Year B 7th Sunday Easter: John 17,11-19

17:11   I am no longer in the world, but they are in the world, and I am coming to you.

Holy Father, keep those you have given me true to your name,

so that they may be one like us.

17:12   While I was with them, I kept those you had given me true to your name.

I have watched over them and not one is lost except one who was destined to be lost,

and this was to fulfil the scriptures.

17:13   But now I am coming to you

and I say these things in the world to share my joy with them to the full.

17:14 I passed your word on to them, and the world hated them,

because they belong to the world no more than I belong to the world.

17:15   I am not asking you to remove them from the world,

but to protect them from the Evil One.

17:16   They do not belong to the world any more than I belong to the world.

17:17   Consecrate them in the truth; your word is truth.

17:18   As you sent me into the world, I have sent them into the world,

17:19   and for their sake I consecrate myself so that they too may be consecrated in truth.


John divides his Gospel into two big sections. In the first section (chapters 01-12) we hear about the signs Jesus is doing. The second section is composed around what happened during Jesus’ Passover (chapters 13-21): his speech at the Last Supper, his passion, death and resurrection. Today’s Gospel is a fragment of Jesus’ speech at the Last Supper.

This speech is also to be divided into two parts. In the first part Jesus speaks to his disciples (chapters 13-16). In the second part he says a prayer to his Father (chapter 17). Today’s Gospel is part of his prayer to the Father. Jesus is praying to his Father in attendance of his disciples. A moment of extreme intimacy. This prayer is to be divided in three parts:

1. 17:01-08: Jesus prays for himself (‘Father, glorify...’);

2. 17:09-19: Jesus prays for his disciples (‘Father, I ask...’);

3. 17:20-26: Jesus prays for all the faithful (‘Father, I ask...’).

Our reading is taken from the second part where Jesus is praying for his disciples.


The first line already contains a stunning word: ‘Holy Father, keep those you have given me...’  He considers his disciples as a gift from the Father, a gift from heaven. And it isn’t a mistake, for Jesus says so five times in the prayer of the 17th chapter (vss. Can I say about myself that I am a disciple of Jesus? And if so, can I believe that he considers me a gift from heaven?

One like us

The togetherness of Jesus’ disciples is meant to be a reflection of God’s togetherness, the Trinity. It is a great gift and a great vocation. This is the vision John has in mind. With  Jesus, a link was given between God and the people. Pure grace. Heaven has opened itself to the people and since then the people breathe the same atmosphere as the ones in heaven do. The cloud in which God dwells envelops the earth as well. The complete existence, the entire cosmos is wrapped in the air God breathes in and out. In the foregoing chapters Jesus did not speak about ‘air’ or ‘atmosphere’, but about ‘love’. ‘I loved you as the Father loved me; love one another: that will be heaven on earth. ‘What heaven really makes ‘heaven’ is love. What heaven really makes heaven has descended amongst you. Heaven and earth are not separated any longer: they are one big togetherness. The binding element is love.

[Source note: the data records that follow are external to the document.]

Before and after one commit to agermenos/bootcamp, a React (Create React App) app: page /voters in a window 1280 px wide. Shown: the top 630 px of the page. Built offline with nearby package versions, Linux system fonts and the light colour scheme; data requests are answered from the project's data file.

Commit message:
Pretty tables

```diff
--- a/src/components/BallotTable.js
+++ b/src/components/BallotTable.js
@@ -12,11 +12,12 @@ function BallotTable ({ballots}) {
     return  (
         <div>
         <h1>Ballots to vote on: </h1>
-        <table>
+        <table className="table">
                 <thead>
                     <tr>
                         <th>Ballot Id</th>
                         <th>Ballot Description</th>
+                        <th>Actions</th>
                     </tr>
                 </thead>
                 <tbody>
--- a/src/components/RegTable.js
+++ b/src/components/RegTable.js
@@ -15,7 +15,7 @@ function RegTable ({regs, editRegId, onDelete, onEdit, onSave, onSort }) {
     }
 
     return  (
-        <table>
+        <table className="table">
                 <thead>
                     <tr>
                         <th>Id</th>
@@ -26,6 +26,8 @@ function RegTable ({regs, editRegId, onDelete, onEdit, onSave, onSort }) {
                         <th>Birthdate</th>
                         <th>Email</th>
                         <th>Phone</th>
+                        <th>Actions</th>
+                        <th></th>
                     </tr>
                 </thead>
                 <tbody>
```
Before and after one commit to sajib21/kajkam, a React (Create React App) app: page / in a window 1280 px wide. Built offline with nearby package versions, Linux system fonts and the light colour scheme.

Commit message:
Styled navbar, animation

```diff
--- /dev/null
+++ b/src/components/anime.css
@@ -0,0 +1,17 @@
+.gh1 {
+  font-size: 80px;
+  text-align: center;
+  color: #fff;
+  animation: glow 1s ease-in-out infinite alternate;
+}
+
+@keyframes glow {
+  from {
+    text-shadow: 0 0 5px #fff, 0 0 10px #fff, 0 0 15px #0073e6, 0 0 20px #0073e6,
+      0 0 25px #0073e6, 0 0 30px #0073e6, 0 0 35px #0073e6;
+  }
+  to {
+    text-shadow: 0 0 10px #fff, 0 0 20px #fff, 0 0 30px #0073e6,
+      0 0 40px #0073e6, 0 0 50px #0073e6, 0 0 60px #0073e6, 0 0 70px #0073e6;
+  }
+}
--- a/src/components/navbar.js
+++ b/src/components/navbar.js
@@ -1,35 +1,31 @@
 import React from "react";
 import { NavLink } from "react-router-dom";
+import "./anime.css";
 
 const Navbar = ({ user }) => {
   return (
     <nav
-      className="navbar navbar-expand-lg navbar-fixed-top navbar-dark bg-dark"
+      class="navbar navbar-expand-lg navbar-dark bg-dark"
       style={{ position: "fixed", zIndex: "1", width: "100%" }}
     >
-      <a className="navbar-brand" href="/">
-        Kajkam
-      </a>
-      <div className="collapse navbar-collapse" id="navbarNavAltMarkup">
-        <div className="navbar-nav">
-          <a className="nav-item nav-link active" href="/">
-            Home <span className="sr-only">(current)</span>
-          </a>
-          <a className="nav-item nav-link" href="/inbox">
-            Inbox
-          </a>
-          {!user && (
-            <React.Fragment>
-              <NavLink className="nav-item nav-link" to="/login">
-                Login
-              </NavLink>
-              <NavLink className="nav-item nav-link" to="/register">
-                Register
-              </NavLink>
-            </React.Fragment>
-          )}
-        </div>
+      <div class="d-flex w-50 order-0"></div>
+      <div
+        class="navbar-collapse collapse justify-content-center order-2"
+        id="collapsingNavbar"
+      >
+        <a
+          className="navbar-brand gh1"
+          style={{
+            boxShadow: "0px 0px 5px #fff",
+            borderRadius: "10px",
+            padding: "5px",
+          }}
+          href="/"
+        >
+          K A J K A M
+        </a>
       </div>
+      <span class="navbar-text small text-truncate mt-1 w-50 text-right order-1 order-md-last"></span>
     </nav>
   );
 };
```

To fulfil the Scriptures.

I don’t think that Judas was a puppet on a string of a cruel God. The first Christian generation tried to give meaning to what had happened. Judas had betrayed Jesus. That was a fact. He may have had his reasons. Looking for a meaning they sought it in the Holy Scriptures of course. There they found texts which spoke about betrayal (for example Psalm 41). These texts reveal a mystery to us. Whoever desires to do Messianic work..., whoever wants to be a person of love and forgiveness, will be confronted with opposition. Why. Because not everyone can share the choice of absolute love (who can?). People have their (good?) reasons. Mostly we don’t know these reasons. God knows them. He will know how He can change them (and me!) into people of absolute love.

Picture Meditation

This sculpture is to be found in the Netherlands, Biddinghuizen, Walibi Parc. It is made by Corrie Ammerlaan-van Niekerk, ca 2000.

Out of an enormous circle a group of people rises up, shoulder to shoulder. The human people are still rudimentary figures. It is not about beauty or identity. It is about togetherness, rooted in the same centre, culminating in the gesture of victory by the two in the middle. It is about solidarity and unity.

Precious metals have to be refined, and treated with lye until all inequalities are removed. Isn’t it as if these figures rise up out of this process as new triumphant people. Isn’t it an illustration of Jesus’ words, ‘Holy Father, keep those you have given me true to your name,

so that they may be one like us. I am not asking you to remove them from the world, but to protect them from the Evil One’?

by Fr Dries van den Akker SJ